In saying all of this on an anonymous online forum, I now need some advice as to what to tell family and friends who don't know that I have this condition (and there is NO way in the world I want to sit down and explain all of this to each and everyone one of them - it is SO personal. DH and my parents are the only ones who know about this and I'd like it to stay that way).

My OB has suggested that we tell everyone baby is breech and that is why we need to have a Caesar. The other option, is to say that I have had other issues and that our OB has suggested we go in for a Caesar.

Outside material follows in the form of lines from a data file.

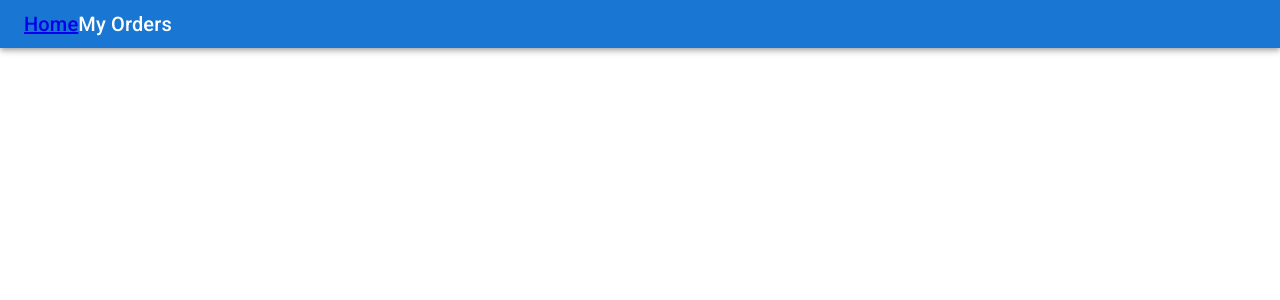
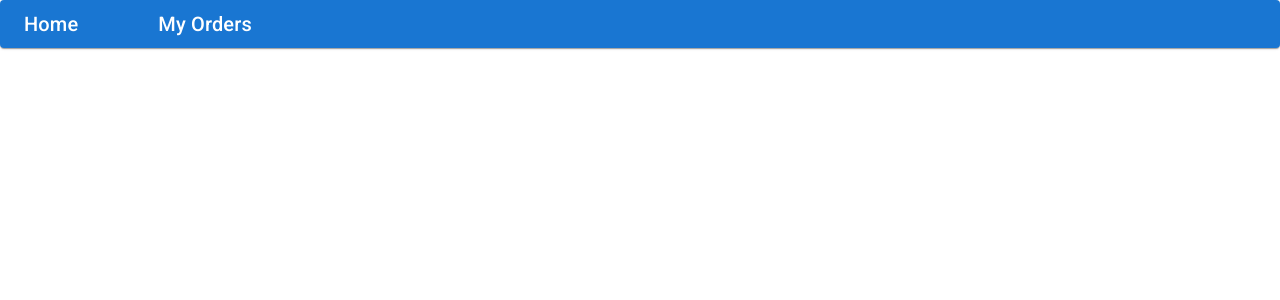
Before and after one commit to BLRHackathon11/StockManagementTeamOne, a React (Create React App) app: page / in a window 1280 px wide. Shown: the top 300 px of the page. Built offline with nearby package versions, Linux system fonts and the light colour scheme.

Commit message:
added axios and redux toolkit

```diff
--- a/package.json
+++ b/package.json
@@ -8,6 +8,7 @@
     "@mui/icons-material": "^6.2.0",
     "@mui/material": "^6.2.0",
     "@reduxjs/toolkit": "^2.5.0",
+    "axios": "^1.7.9",
     "cra-template": "1.2.0",
     "react": "^19.0.0",
     "react-dom": "^19.0.0",
--- a/src/App.js
+++ b/src/App.js
@@ -2,6 +2,7 @@ import './App.css';
 import { BrowserRouter, Route, Routes } from 'react-router-dom';
 import OrderDetails from './pages/OrderDetails';
 import Home from './pages/Home';
+import NoPage from './pages/NoPage';
 
 function App() {
   return (
@@ -10,6 +11,7 @@ function App() {
         <Route path="/" element={<Home />} />
         <Route path="home" element={<Home />} />
         <Route path="orderDetails" element={<OrderDetails />} />
+        <Route path="*" element={<NoPage />} />
       </Routes>
     </BrowserRouter>
   );
--- a/src/components/Header.jsx
+++ b/src/components/Header.jsx
@@ -3,26 +3,25 @@ import AppBar from '@mui/material/AppBar';
 import Box from '@mui/material/Box';
 import Toolbar from '@mui/material/Toolbar';
 import Typography from '@mui/material/Typography';
-import IconButton from '@mui/material/IconButton';
-import MenuIcon from '@mui/icons-material/Menu';
 import { NavLink, useNavigate } from 'react-router-dom';
 
 export default function Header() {
     const navigate = useNavigate();
 
     const handleNavigation = (path) => {
-        navigate('/orderDetails')
+        navigate(path)
     }
     return (
         <Box sx={{ flexGrow: 1 }}>
             <AppBar position="static">
                 <Toolbar variant="dense">
-                    <NavLink to="/" end>
-                        <Typography variant="h6" color="inherit" component="div" onClick={handleNavigation}>
-                            Home
-                        </Typography>
-                    </NavLink>
-                    <Typography variant="h6" color="inherit" component="div" onClick={handleNavigation}>
+                    <Typography variant="h6" color="inherit" component="div"
+                        onClick={() => handleNavigation('/home')}>
+                        Home
+                    </Typography>
+                    <Typography variant="h6" color="inherit" component="div"
+                        sx={{ marginLeft: 10 }}
+                        onClick={() => handleNavigation('/orderDetails')}>
                         My Orders
                     </Typography>
                 </Toolbar>
--- a/src/index.js
+++ b/src/index.js
@@ -2,10 +2,14 @@ import React from 'react';
 import ReactDOM from 'react-dom/client';
 import './index.css';
 import App from './App';
+import { Provider } from 'react-redux';
+import store from './store/store';
 
 const root = ReactDOM.createRoot(document.getElementById('root'));
 root.render(
   <React.StrictMode>
-    <App />
+    <Provider store={store}>
+      <App />
+    </Provider>
   </React.StrictMode>
 );
--- a/src/pages/Home.jsx
+++ b/src/pages/Home.jsx
@@ -1,13 +1,13 @@
 import Recat from 'react';
 import { useNavigate } from 'react-router-dom';
 import Header from '../components/Header';
-import { Box } from '@mui/material';
+import { Box, Card } from '@mui/material';
 
 const Home = () => {
 
-    return <Box sx={{ flexGrow: 1 }}>
+    return <Card sx={{ flexGrow: 1 }}>
         <Header />
-    </Box>
+    </Card>
 }
 
 export default Home;
--- /dev/null
+++ b/src/pages/MyOrders.jsx
@@ -0,0 +1,5 @@
+const MyOrders = () => {
+
+    return
+}
+export default MyOrders;
--- /dev/null
+++ b/src/pages/NoPage.jsx
@@ -0,0 +1,20 @@
+import { Card, Typography } from "@mui/material";
+import { useNavigate } from "react-router-dom";
+
+const NoPage = () => {
+    const navigate = useNavigate();
+    const navigateHome = () => {
+        navigate('/home')
+    }
+
+    return <Card sx={{ flex: 1 }}>
+        <Typography variant="h6" color="inherit" component="div">
+            Ohoo, You are on wrong page. Try to move
+        </Typography>
+        <Typography variant="h6" color="inherit" component="div"
+            onClick={navigateHome}>
+            Home
+        </Typography>
+    </Card>
+}
+export default NoPage;
--- /dev/null
+++ b/src/store/slices/MyOrdersSlice.js
@@ -0,0 +1,29 @@
+import { createAsyncThunk, createSlice } from "@reduxjs/toolkit";
+import axios from "axios";
+
+export const fetchMyOrder = createAsyncThunk('endpoint', async (url, thunkAPI) => {
+    try {
+        const res = await axios.get(url)
+        return res.data
+    } catch (err) {
+        return thunkAPI.rejectWithValue({ error: err.message })
+    }
+})
+
+export const MyOrderSlice = createSlice({
+    name: 'myorders',
+    initialState: [],
+    reducers: {
+        getMyOrders: (state, action) => {
+            state.push(action.payload)
+        }
+    },
+});
+
+export const { getMyOrders } = MyOrderSlice.actions;
+
+export default MyOrderSlice.reducer;
+
+// export const selectCart = state => state.cart;
+
+// export const selectCartTotal = state => state.cart.reduce((total, item))
--- /dev/null
+++ b/src/store/store.js
@@ -0,0 +1,10 @@
+
+import { configureStore } from "@reduxjs/toolkit";
+import myOrderReducer from './slices/MyOrdersSlice'
+
+const store = configureStore({
+    reducer: { myOrderReducer },
+}
+);
+
+export default store;
```
Also changed, not shown: 1 other file (tests, documents, lock files or other folders).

The usual reasons for a Caesar is that baby is breech, low lying placenta, labor won't progress etc etc. I could lie but how can I when this is our first baby and I don't have the experience first hand?

I don't want to lie about our perfectly healthy little baby but at the same time, I really don't want to divulge my birth story to everyone (I know a lot of women love sharing their stories, mine is not one I want to share. I'd rather share it if it was the usual thing you'd hear each time).

Of course there is also the feeling of guilt that baby will not arrive into the world when it wants (our Caesar is booked in for 39 weeks). I'm trying to get over this...

Can anyone help with any suggestions as to what I tell everyone? I don't want to tell them that I am having an elective Caesar because this leads to nit picky questions that I'm not in the mood to answer due to the hell I have endured due to this condition.

Thanks ladies.

#2 Majeix

Posted 25 March 2012 - 04:10 PM

I would just say that the ob has recommended you have a c-section and leave it at that if they pursue furhter either say you don't want to answser or oh theirs a couple of minor medical issues that make it a little complex e if you really want to give am answer but really there is no reason too. It's no one else buisness when it really comes down to it.

#3 MrsW87

Posted 25 March 2012 - 04:10 PM

I wouldn't give anyone any explanation. You do not owe anyone anything, Just say, your OB has has decided an elective ceaser is the safest option for you and bub because of how the pregnancy is progressing.

The other option is that you don't tell anyone you are having the ceaser and then just announce when the baby is born, exactly like you would had you gone into labor and had the baby naturally. It might be a nice way to keep it a special time between you and your DH and to skip all of the eager well wishers that will no doubt stalk wink.gif



#4 Gerbra Girl

Posted 25 March 2012 - 04:13 PM

I told people that I had an elective ceaser due to medical reasons and no one really asked what they were. If they started to get nosy then I moved the conversation subtly to something else. I think if you are happy with the decision then others will follow your lead.

I was also unable to breast feed due to the amount of medication I was on for my overactive thyroid and when asked I simply said it was due to the medication going through the breast milk being a risk for the baby.

I also ensured that I was happy with my decision pre birth so it was not an issue for me. For me the only important thing was that I was OK and therefore my baby was OK. If those two things happened then I was enjoying my baby and therefore my baby was happy.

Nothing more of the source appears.